Once again if the plate is homogenous and of uniform thickness, centre of gravity turns out to be equal to the centroid of the area. In a similar way we can also define centroid of this composite area by:
Xc (A1 + A2 + A3+…..+An) = xc1A1 + xc2A2 + xc3A3+…….……..+xcnAn
Yc (A1 + A2 + A3+…..+An) = yc1A1 + yc2A2 + yc3A3+…….……..+ycnAn
We can also introduce the concept of negative area. It simply denotes the region where any area is left vacant. We will see its usage in the coming problems.


THEOREMS OF PAPPUS-GULDINUS

Firstly what is a surface of revolution? A surface of revolution represents the surface generated by rotating a plane curve about an axis.  For example a cone can be generated by revolving a semicircle about its diameter.
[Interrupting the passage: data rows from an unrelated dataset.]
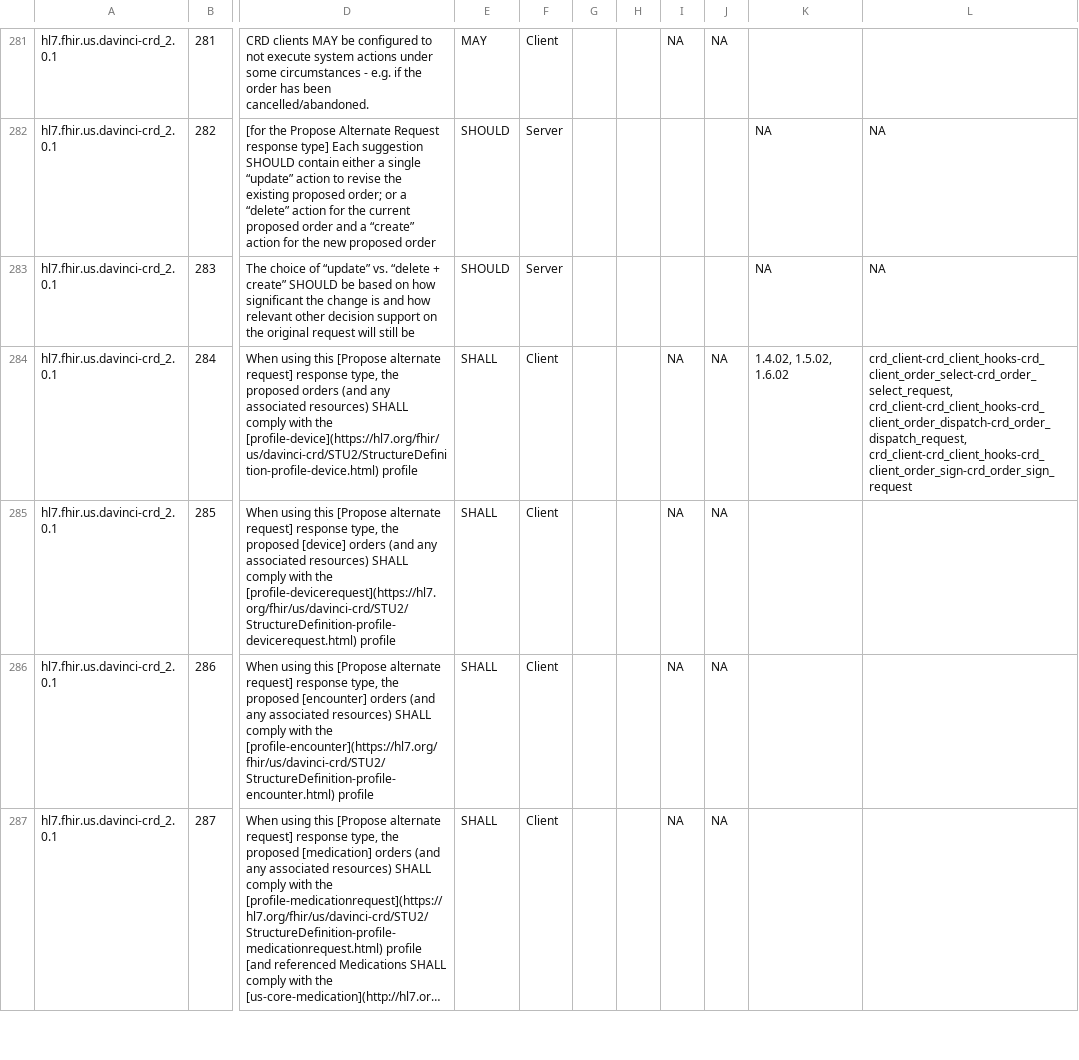
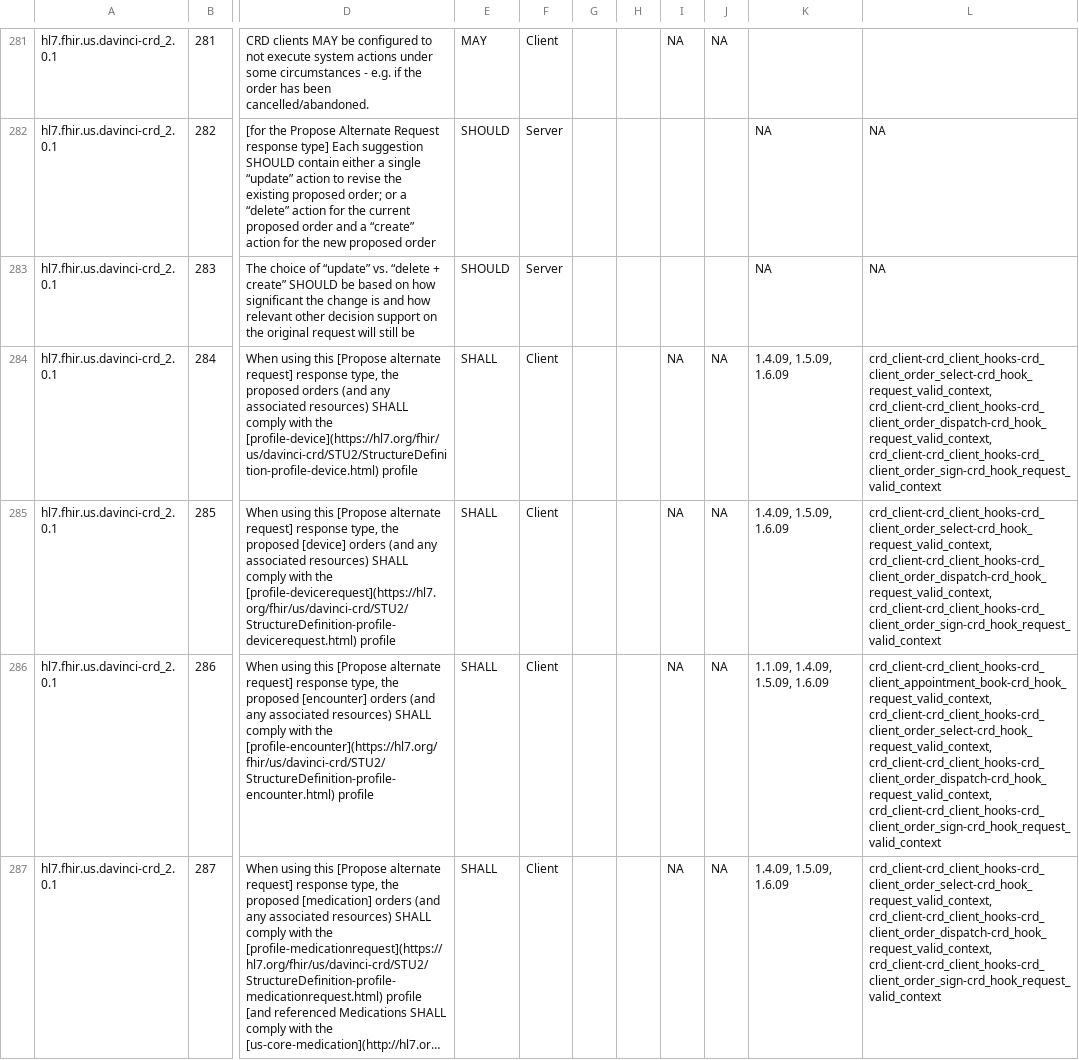
Before and after one commit to inferno-framework/davinci-crd-test-kit, a CSV file: lib/davinci_crd_test_kit/requirements/generated/davinci-crd-test-kit_requirements_coverage.csv, drawn as a sheet; only a part is shown, gaps mark what is left out; long unchanged cells end in …; the diff covers the shown part only; the diff names each change by its address in the sheet, - before the commit and + after, or states it on an @@ line.

Commit message:
FI-3837: Add CRD Client verifies_requirements (#21)
* add requirements infrastructure

* FI-3837: Add CRD Client verifies_requirements

* More I forgot to save

* requirement fixes

* requirements fixes

* Address Karl's comments

* Add missing requirements, add context id test

* Update requirements coverage

* Added requirement 71 to tests

* Add requirement 293 back

* Add requirement 286 to appointment book

---------

Co-authored-by: Karl Naden <knaden@mitre.org>

```diff
--- a/lib/davinci_crd_test_kit/requirements/generated/davinci-crd-test-kit_requirements_coverage.csv
+++ b/lib/davinci_crd_test_kit/requirements/generated/davinci-crd-test-kit_requirements_coverage.csv
-K284: 1.4.02, 1.5.02, 1.6.02
+K284: 1.4.09, 1.5.09, 1.6.09
-L284: crd_client-crd_client_hooks-crd_client_order_select-crd_order_select_request, crd_client-crd_client_hooks-crd_client_order_dispatch-crd_order_dispatch_request, crd_client-crd_client_hooks-crd_client_order_sign-crd_order_sign_request
+L284: crd_client-crd_client_hooks-crd_client_order_select-crd_hook_request_valid_context, crd_client-crd_client_hooks-crd_client_order_dispatch-crd_hook_request_valid_context, crd_client-crd_client_hooks-crd_client_order_sign-crd_hook_request_valid_context
-K285: (empty)
+K285: 1.4.09, 1.5.09, 1.6.09
-L285: (empty)
+L285: crd_client-crd_client_hooks-crd_client_order_select-crd_hook_request_valid_context, crd_client-crd_client_hooks-crd_client_order_dispatch-crd_hook_request_valid_context, crd_client-crd_client_hooks-crd_client_order_sign-crd_hook_request_valid_context
-K286: (empty)
+K286: 1.1.09, 1.4.09, 1.5.09, 1.6.09
-L286: (empty)
+L286: crd_client-crd_client_hooks-crd_client_appointment_book-crd_hook_request_valid_context, crd_client-crd_client_hooks-crd_client_order_select-crd_hook_request_valid_context, crd_client-crd_client_hooks-crd_client_order_dispatch-crd_hook_request_valid_context, crd_client-crd_client_hooks-crd_client_order_sign-crd_hook_request_valid_context
-K287: (empty)
+K287: 1.4.09, 1.5.09, 1.6.09
-L287: (empty)
+L287: crd_client-crd_client_hooks-crd_client_order_select-crd_hook_request_valid_context, crd_client-crd_client_hooks-crd_client_order_dispatch-crd_hook_request_valid_context, crd_client-crd_client_hooks-crd_client_order_sign-crd_hook_request_valid_context
```
Also changed, not shown: 28 edited cells elsewhere in this file, 14 other files.
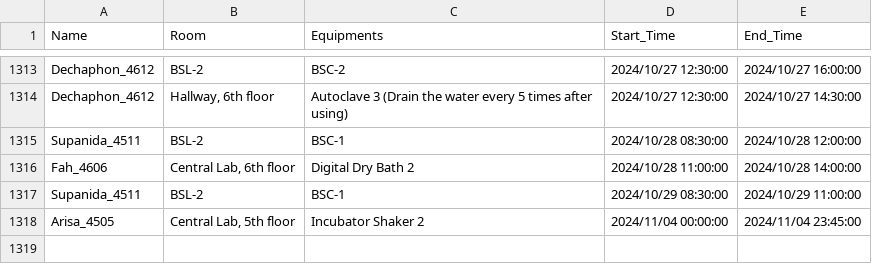
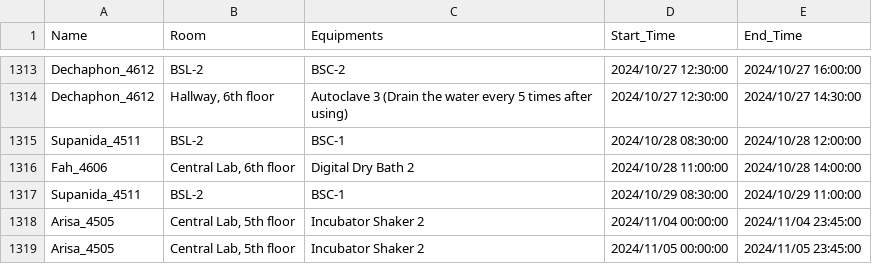
Before and after one commit to dhruv0767/Lab-Equipments_Reservation, a CSV file: non_pcr_data.csv, drawn as a sheet; only a part is shown, gaps mark what is left out.

Commit message:
Update non_pcr_data.csv

```diff
--- a/non_pcr_data.csv
+++ b/non_pcr_data.csv
@@ -1318 +1318,2 @@ Supanida_4511,BSL-2,BSC-1,2024/10/29 08:30:00,2024/10/29 11:00:00
 Arisa_4505,"Central Lab, 5th floor",Incubator Shaker 2,2024/11/04 00:00:00,2024/11/04 23:45:00
+Arisa_4505,"Central Lab, 5th floor",Incubator Shaker 2,2024/11/05 00:00:00,2024/11/05 23:45:00
```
Curved surface of a cone can be generates by revolving a straight line as shown.

Theorem 1:

The surface area of the revolution is equal to the length of the generating curve times the distance covered by centroid of the curve while the surface is being generated.(case 1 of the diagram, above)

Theorem 2:

The volume of the body of revolution is equal to the generating area times the distance travelled by the centroid while the body is being generated.(case 2 of the diagram, above).

These theorems are very useful when calculating the centroid of a given area. This is because the outputs of the theorems (area, volumes of standard geometries) are already known to us. The only unknown quantity is the location of centroid.


OBTAINING CENTROIDS BY INTEGRATION

The general expression of centroid of a body is given by:

xc=   /     ,  yc=   /  

dA can be rewritten as dxdy , which turns it into a double integration. However, in most cases this can be simplified to a single integration. We divide the area into thin rectangular strips or sectors. For rectangle it is pre-known that its centre of gravity lies at the centre of the rectangle. In such a case dA should be appropriately expressed in terms of co-ordinates x,y and the differentials. In case of a sector, it is known that the centroid lies at a distance of 2r/3 from the centre. The method of sector should be used when the polar equation of the boundary of the curve is known. And the area dxdy in this case is given by r * rdɵ.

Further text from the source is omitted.